Stored dataset items:
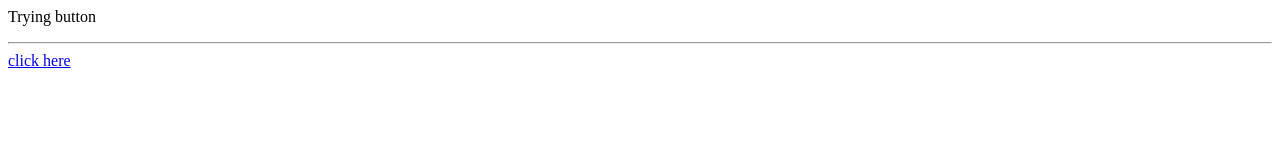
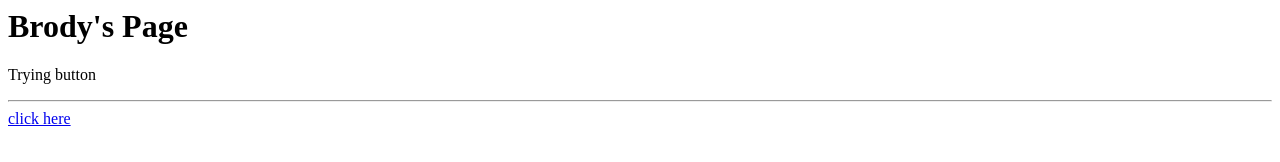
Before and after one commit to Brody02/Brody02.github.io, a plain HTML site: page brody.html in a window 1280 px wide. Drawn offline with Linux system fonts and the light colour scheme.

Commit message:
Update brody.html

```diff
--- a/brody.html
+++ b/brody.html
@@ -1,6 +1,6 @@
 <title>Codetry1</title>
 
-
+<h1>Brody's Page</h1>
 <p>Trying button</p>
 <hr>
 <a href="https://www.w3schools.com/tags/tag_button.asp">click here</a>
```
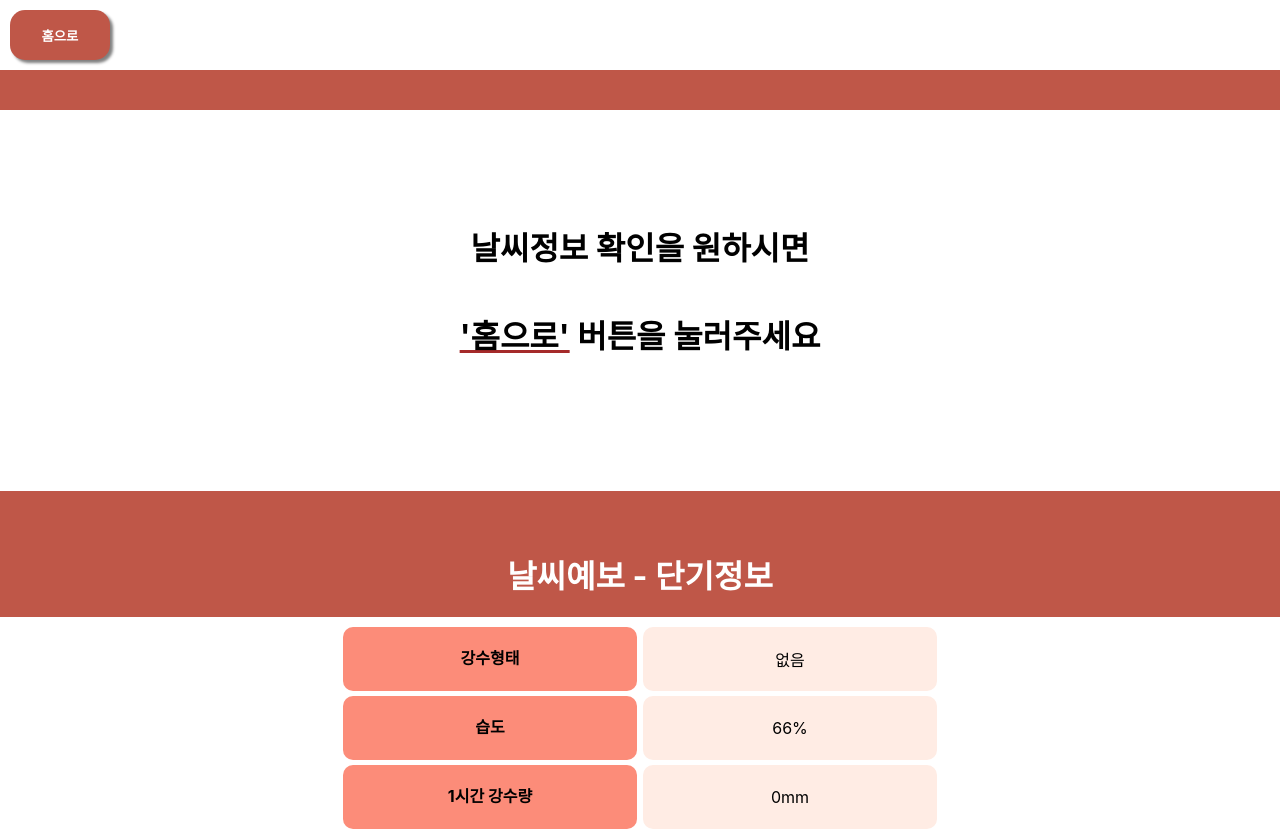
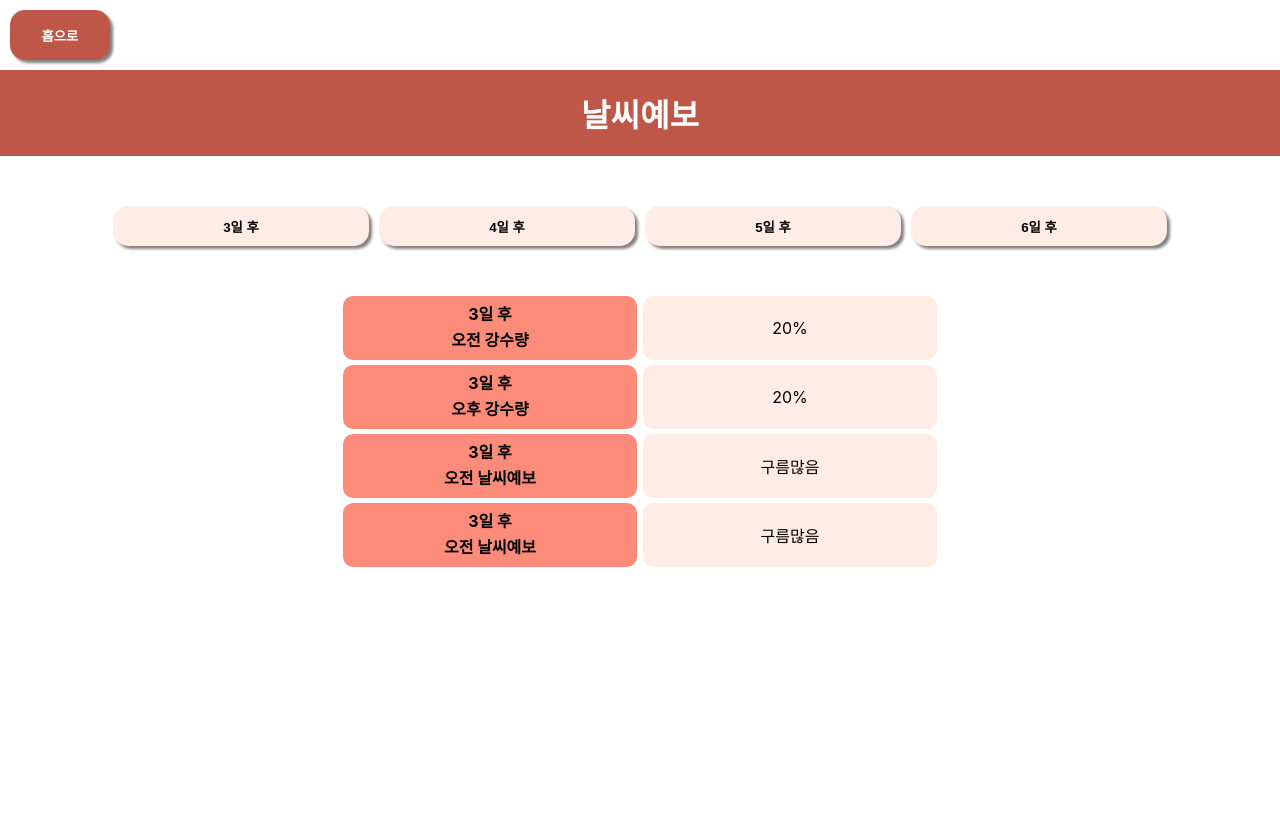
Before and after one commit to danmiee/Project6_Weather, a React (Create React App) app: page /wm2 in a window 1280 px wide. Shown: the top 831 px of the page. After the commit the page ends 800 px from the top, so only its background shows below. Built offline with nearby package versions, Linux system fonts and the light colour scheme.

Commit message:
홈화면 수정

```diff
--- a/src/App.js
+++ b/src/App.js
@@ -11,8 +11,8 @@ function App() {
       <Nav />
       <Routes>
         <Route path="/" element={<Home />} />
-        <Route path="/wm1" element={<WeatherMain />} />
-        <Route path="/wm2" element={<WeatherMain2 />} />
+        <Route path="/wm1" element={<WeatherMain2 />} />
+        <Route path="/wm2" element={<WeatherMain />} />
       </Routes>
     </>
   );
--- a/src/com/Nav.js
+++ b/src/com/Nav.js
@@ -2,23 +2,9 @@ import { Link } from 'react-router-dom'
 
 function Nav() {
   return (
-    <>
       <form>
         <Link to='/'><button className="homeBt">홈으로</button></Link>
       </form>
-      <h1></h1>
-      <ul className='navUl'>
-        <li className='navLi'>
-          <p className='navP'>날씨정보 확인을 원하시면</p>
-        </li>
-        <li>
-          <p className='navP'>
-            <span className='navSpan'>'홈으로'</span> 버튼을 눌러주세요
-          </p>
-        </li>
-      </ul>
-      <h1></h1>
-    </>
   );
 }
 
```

About this task:
Look through the entries, and return every line that the word "html" appears in.

Exercise result:
Before and after one commit to Brody02/Brody02.github.io, a plain HTML site: page brody.html in a window 1280 px wide. Drawn offline with Linux system fonts and the light colour scheme.
Update brody.html
--- a/brody.html
+++ b/brody.html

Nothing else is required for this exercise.